(Collected data entries)
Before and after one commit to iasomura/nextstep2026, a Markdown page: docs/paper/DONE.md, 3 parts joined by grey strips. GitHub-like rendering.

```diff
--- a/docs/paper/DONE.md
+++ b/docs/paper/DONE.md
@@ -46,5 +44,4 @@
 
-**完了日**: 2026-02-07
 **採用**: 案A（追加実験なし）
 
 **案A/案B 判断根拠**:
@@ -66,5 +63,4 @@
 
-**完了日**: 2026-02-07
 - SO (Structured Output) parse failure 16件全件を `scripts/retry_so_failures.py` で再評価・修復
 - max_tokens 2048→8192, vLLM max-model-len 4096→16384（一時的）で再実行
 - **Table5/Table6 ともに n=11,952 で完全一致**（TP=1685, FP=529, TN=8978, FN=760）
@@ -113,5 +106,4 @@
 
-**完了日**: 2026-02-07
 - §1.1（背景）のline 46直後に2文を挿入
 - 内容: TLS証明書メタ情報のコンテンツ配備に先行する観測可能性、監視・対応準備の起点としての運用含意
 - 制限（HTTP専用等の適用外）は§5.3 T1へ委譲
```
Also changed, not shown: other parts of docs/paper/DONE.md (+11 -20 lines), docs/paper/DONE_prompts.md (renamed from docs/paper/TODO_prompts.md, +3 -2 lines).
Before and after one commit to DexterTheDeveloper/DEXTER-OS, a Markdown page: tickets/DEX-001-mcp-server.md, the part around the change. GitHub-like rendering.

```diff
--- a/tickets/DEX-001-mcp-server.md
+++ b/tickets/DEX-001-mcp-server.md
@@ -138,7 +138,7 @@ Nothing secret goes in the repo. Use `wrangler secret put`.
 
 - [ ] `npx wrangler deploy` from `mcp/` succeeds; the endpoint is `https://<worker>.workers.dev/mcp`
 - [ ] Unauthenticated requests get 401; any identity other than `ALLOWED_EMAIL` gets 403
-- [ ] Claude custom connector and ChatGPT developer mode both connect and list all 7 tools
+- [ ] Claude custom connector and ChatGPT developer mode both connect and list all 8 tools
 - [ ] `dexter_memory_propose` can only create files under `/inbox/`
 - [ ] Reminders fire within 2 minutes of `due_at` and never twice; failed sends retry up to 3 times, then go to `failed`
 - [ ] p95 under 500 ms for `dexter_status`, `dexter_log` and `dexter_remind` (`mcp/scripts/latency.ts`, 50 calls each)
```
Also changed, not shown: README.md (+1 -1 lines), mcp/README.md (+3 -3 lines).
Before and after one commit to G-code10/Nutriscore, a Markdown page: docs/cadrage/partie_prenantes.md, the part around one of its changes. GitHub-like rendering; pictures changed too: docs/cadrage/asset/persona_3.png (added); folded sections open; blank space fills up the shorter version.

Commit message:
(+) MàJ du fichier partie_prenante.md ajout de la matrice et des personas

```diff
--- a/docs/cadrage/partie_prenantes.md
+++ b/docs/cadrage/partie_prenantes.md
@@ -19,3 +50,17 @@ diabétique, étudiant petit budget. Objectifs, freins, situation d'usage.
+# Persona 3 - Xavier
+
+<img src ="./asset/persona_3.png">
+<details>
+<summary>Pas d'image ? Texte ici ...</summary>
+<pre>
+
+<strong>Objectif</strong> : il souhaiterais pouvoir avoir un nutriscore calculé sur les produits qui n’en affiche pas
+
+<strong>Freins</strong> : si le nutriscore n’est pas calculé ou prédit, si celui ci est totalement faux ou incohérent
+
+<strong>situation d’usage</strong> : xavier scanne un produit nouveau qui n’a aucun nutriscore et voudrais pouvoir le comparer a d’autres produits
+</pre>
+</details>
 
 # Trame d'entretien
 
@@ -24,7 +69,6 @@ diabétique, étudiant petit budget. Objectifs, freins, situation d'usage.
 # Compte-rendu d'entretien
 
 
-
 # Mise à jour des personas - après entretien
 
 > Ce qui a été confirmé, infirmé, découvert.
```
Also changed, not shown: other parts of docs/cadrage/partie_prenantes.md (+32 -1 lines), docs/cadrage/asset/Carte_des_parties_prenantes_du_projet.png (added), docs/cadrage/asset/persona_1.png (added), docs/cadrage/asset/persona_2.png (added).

> [Task details] Your answer must contain every line of the records, exactly.

> [Exercise response]
Before and after one commit to iasomura/nextstep2026, a Markdown page: docs/paper/DONE.md, 3 parts joined by grey strips. GitHub-like rendering.

```diff
--- a/docs/paper/DONE.md
+++ b/docs/paper/DONE.md
@@ -46,5 +44,4 @@
 
-**完了日**: 2026-02-07
 **採用**: 案A（追加実験なし）
 
 **案A/案B 判断根拠**:
@@ -66,5 +63,4 @@
 
-**完了日**: 2026-02-07
 - SO (Structured Output) parse failure 16件全件を `scripts/retry_so_failures.py` で再評価・修復
 - max_tokens 2048→8192, vLLM max-model-len 4096→16384（一時的）で再実行
 - **Table5/Table6 ともに n=11,952 で完全一致**（TP=1685, FP=529, TN=8978, FN=760）
@@ -113,5 +106,4 @@
 
-**完了日**: 2026-02-07
 - §1.1（背景）のline 46直後に2文を挿入
 - 内容: TLS証明書メタ情報のコンテンツ配備に先行する観測可能性、監視・対応準備の起点としての運用含意
 - 制限（HTTP専用等の適用外）は§5.3 T1へ委譲
```
Also changed, not shown: other parts of docs/paper/DONE.md (+11 -20 lines), docs/paper/DONE_prompts.md (renamed from docs/paper/TODO_prompts.md, +3 -2 lines).
Before and after one commit to DexterTheDeveloper/DEXTER-OS, a Markdown page: tickets/DEX-001-mcp-server.md, the part around the change. GitHub-like rendering.

```diff
--- a/tickets/DEX-001-mcp-server.md
+++ b/tickets/DEX-001-mcp-server.md
@@ -138,7 +138,7 @@ Nothing secret goes in the repo. Use `wrangler secret put`.
 
 - [ ] `npx wrangler deploy` from `mcp/` succeeds; the endpoint is `https://<worker>.workers.dev/mcp`
 - [ ] Unauthenticated requests get 401; any identity other than `ALLOWED_EMAIL` gets 403
-- [ ] Claude custom connector and ChatGPT developer mode both connect and list all 7 tools
+- [ ] Claude custom connector and ChatGPT developer mode both connect and list all 8 tools
 - [ ] `dexter_memory_propose` can only create files under `/inbox/`
 - [ ] Reminders fire within 2 minutes of `due_at` and never twice; failed sends retry up to 3 times, then go to `failed`
 - [ ] p95 under 500 ms for `dexter_status`, `dexter_log` and `dexter_remind` (`mcp/scripts/latency.ts`, 50 calls each)
```
Also changed, not shown: README.md (+1 -1 lines), mcp/README.md (+3 -3 lines).
Before and after one commit to G-code10/Nutriscore, a Markdown page: docs/cadrage/partie_prenantes.md, the part around one of its changes. GitHub-like rendering; pictures changed too: docs/cadrage/asset/persona_3.png (added); folded sections open; blank space fills up the shorter version.

Commit message:
(+) MàJ du fichier partie_prenante.md ajout de la matrice et des personas

```diff
--- a/docs/cadrage/partie_prenantes.md
+++ b/docs/cadrage/partie_prenantes.md
@@ -19,3 +50,17 @@ diabétique, étudiant petit budget. Objectifs, freins, situation d'usage.
+# Persona 3 - Xavier
+
+<img src ="./asset/persona_3.png">
+<details>
+<summary>Pas d'image ? Texte ici ...</summary>
+<pre>
+
+<strong>Objectif</strong> : il souhaiterais pouvoir avoir un nutriscore calculé sur les produits qui n’en affiche pas
+
+<strong>Freins</strong> : si le nutriscore n’est pas calculé ou prédit, si celui ci est totalement faux ou incohérent
+
+<strong>situation d’usage</strong> : xavier scanne un produit nouveau qui n’a aucun nutriscore et voudrais pouvoir le comparer a d’autres produits
+</pre>
+</details>
 
 # Trame d'entretien
 
@@ -24,7 +69,6 @@ diabétique, étudiant petit budget. Objectifs, freins, situation d'usage.
 # Compte-rendu d'entretien
 
 
-
 # Mise à jour des personas - après entretien
 
 > Ce qui a été confirmé, infirmé, découvert.
```
Also changed, not shown: other parts of docs/cadrage/partie_prenantes.md (+32 -1 lines), docs/cadrage/asset/Carte_des_parties_prenantes_du_projet.png (added), docs/cadrage/asset/persona_1.png (added), docs/cadrage/asset/persona_2.png (added).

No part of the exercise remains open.